WHAT YOU SHOULD DO: Where a line holds the word "DMZZ", copy it from the records.

RAW DATA:

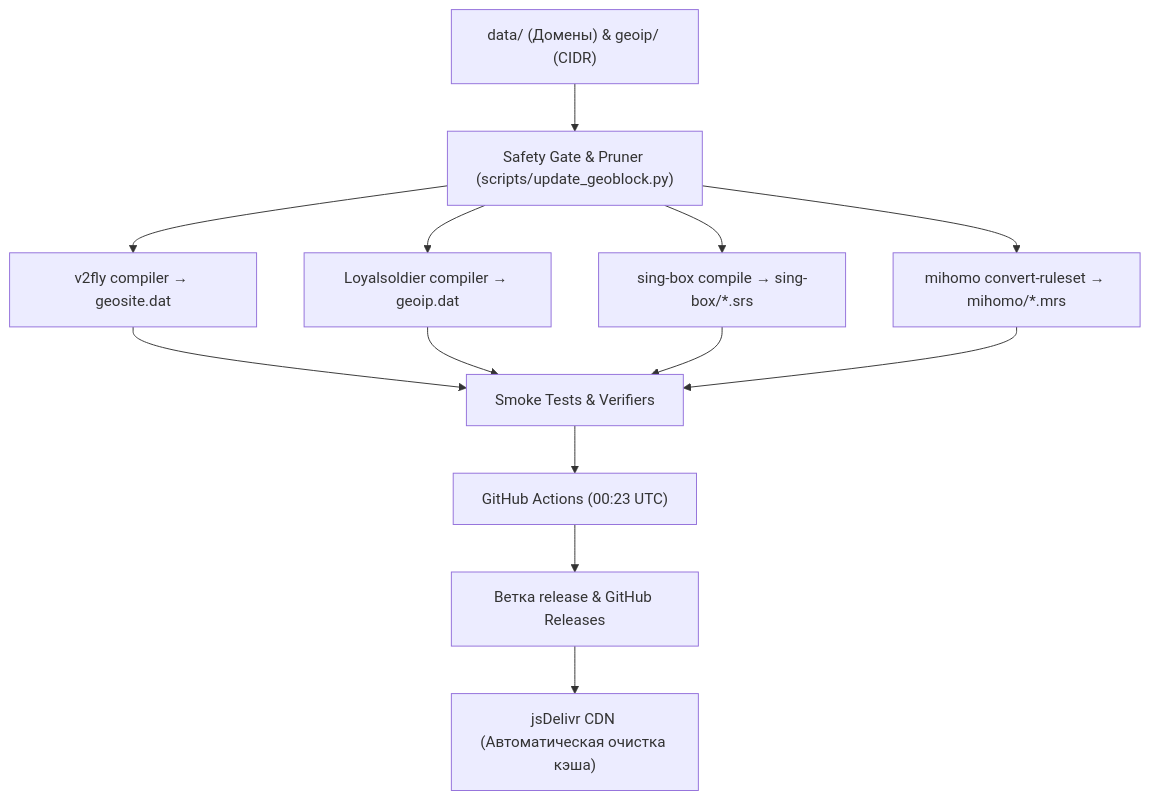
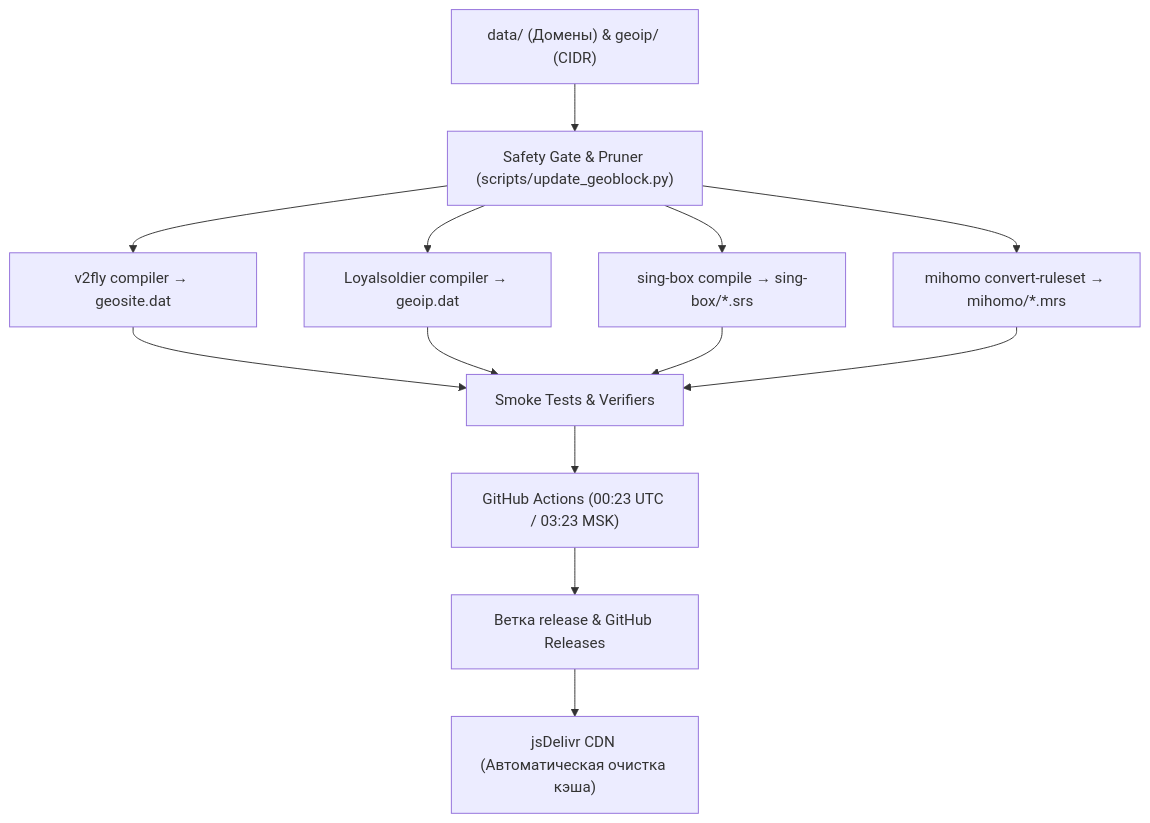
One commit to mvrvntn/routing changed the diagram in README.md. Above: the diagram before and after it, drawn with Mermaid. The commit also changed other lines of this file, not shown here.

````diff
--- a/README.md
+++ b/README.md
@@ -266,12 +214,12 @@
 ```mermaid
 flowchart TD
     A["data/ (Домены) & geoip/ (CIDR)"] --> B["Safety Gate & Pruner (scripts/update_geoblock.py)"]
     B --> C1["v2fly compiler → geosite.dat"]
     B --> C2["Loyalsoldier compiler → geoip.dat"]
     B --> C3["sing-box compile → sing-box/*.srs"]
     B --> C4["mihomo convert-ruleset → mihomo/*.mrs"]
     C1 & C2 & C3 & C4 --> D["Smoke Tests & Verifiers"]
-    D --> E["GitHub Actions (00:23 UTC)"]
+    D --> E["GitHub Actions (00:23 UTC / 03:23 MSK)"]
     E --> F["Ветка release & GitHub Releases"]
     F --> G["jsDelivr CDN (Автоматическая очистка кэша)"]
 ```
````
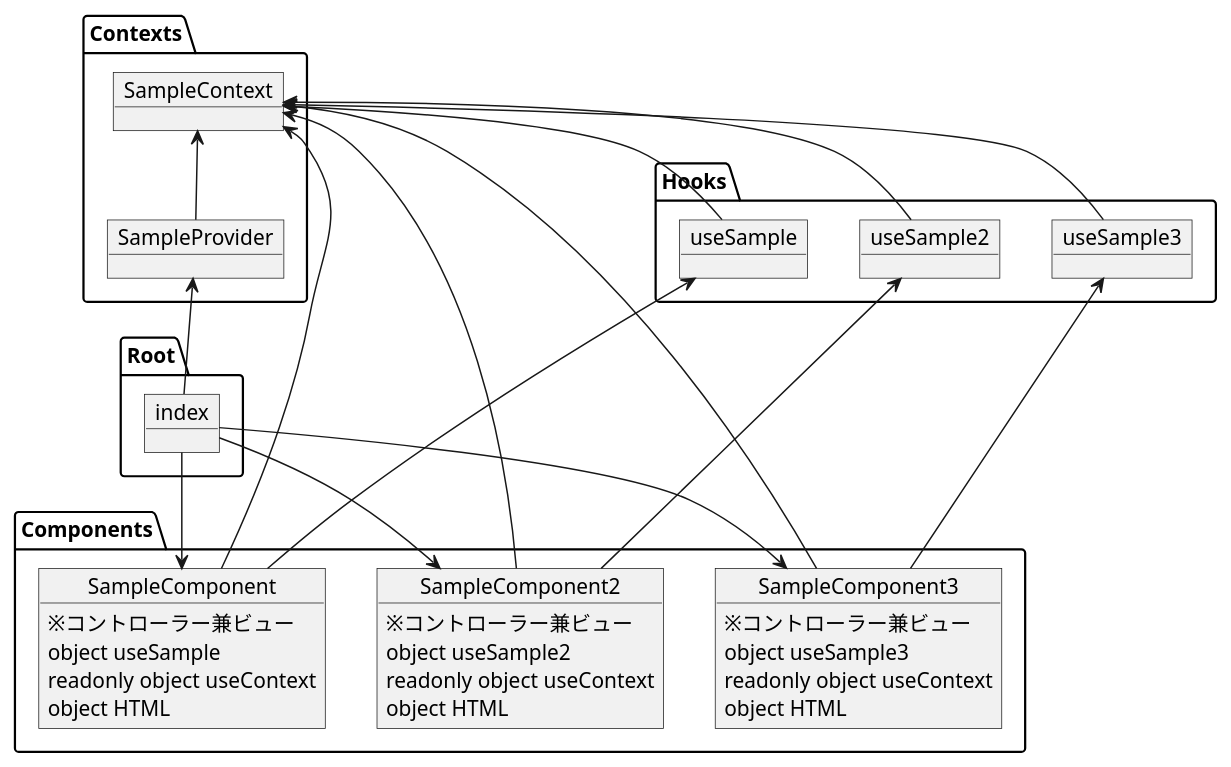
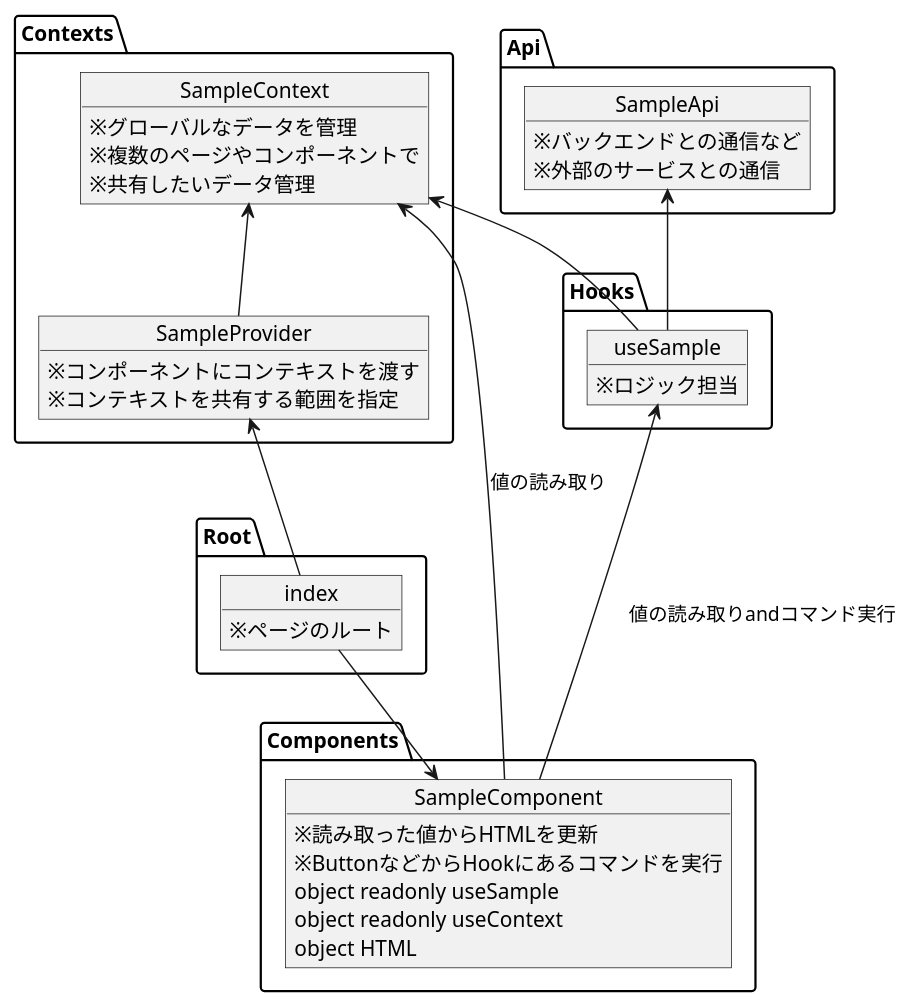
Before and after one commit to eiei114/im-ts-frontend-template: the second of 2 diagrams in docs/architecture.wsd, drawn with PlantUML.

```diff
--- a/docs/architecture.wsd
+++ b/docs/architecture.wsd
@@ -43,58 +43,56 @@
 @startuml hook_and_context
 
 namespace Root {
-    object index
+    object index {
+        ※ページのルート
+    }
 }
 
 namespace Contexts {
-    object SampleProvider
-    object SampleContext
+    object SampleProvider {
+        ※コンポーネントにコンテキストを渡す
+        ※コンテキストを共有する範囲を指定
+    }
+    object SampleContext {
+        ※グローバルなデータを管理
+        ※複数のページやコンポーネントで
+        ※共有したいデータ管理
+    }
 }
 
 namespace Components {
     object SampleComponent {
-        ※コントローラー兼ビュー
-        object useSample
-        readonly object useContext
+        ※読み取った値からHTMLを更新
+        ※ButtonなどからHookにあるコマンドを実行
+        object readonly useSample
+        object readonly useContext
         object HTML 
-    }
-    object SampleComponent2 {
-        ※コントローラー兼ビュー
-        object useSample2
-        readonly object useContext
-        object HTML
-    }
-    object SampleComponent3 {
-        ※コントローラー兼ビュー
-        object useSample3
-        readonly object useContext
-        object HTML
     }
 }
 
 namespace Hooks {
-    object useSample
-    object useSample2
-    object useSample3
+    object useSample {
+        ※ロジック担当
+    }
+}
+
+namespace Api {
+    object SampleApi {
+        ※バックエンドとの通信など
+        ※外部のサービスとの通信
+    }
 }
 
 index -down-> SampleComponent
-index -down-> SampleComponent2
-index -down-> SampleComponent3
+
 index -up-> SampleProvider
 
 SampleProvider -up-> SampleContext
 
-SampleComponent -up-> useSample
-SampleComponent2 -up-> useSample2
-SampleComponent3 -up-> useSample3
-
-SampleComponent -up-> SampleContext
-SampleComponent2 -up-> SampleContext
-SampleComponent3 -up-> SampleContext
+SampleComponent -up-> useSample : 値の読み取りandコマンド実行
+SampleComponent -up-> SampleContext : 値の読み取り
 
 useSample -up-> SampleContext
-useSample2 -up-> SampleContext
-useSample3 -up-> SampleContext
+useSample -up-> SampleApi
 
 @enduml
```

* * *

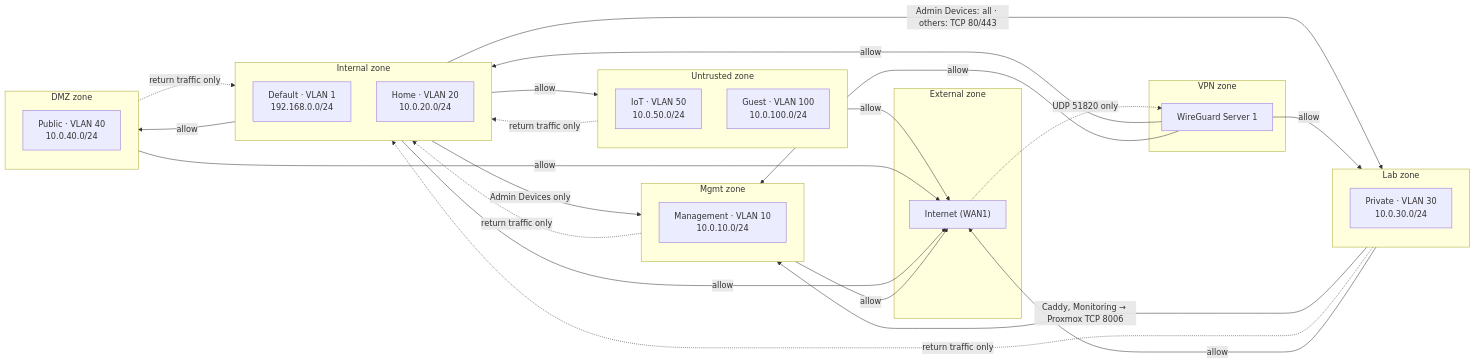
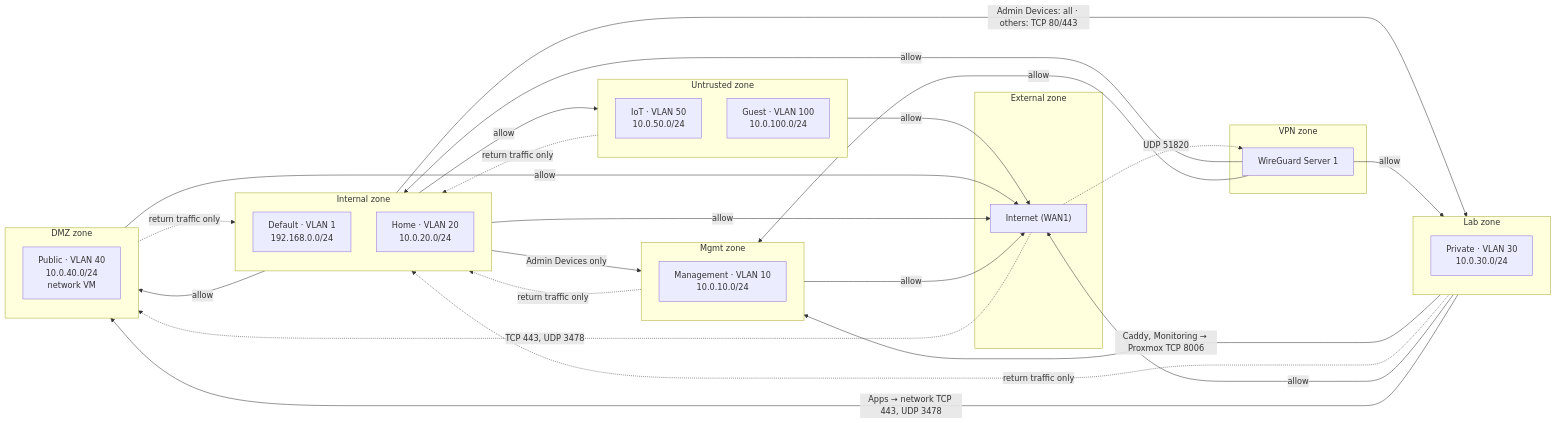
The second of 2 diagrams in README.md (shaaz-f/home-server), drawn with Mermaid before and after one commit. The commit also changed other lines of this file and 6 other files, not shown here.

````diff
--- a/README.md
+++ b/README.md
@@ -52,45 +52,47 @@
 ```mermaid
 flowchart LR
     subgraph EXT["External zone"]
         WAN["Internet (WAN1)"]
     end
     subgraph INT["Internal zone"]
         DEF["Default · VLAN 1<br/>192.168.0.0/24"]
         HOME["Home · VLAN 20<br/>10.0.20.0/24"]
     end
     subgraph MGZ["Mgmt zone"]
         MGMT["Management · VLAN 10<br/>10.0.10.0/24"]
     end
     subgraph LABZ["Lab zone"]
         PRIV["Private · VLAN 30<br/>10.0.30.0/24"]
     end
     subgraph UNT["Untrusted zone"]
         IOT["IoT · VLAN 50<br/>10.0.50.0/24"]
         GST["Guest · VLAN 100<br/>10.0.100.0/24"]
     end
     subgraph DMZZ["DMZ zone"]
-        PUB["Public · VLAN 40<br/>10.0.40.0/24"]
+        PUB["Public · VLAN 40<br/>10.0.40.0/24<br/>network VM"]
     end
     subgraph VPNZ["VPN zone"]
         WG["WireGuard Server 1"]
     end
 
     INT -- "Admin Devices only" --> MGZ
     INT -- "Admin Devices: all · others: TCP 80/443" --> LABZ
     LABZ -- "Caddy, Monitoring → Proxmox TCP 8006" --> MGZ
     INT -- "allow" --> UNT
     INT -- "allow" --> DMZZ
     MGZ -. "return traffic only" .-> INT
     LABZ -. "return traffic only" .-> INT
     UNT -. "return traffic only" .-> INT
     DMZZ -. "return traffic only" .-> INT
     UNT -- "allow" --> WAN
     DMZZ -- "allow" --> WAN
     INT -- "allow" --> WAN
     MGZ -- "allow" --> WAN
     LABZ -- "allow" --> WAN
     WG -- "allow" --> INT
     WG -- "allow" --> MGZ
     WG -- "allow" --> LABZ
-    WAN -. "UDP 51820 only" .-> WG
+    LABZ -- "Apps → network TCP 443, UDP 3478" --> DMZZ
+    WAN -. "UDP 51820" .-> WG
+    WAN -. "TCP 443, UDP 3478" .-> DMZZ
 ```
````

WRITTEN RESPONSE:
     subgraph DMZZ["DMZ zone"]
     INT -- "allow" --> DMZZ
     DMZZ -. "return traffic only" .-> INT
     DMZZ -- "allow" --> WAN
+    LABZ -- "Apps → network TCP 443, UDP 3478" --> DMZZ
+    WAN -. "TCP 443, UDP 3478" .-> DMZZ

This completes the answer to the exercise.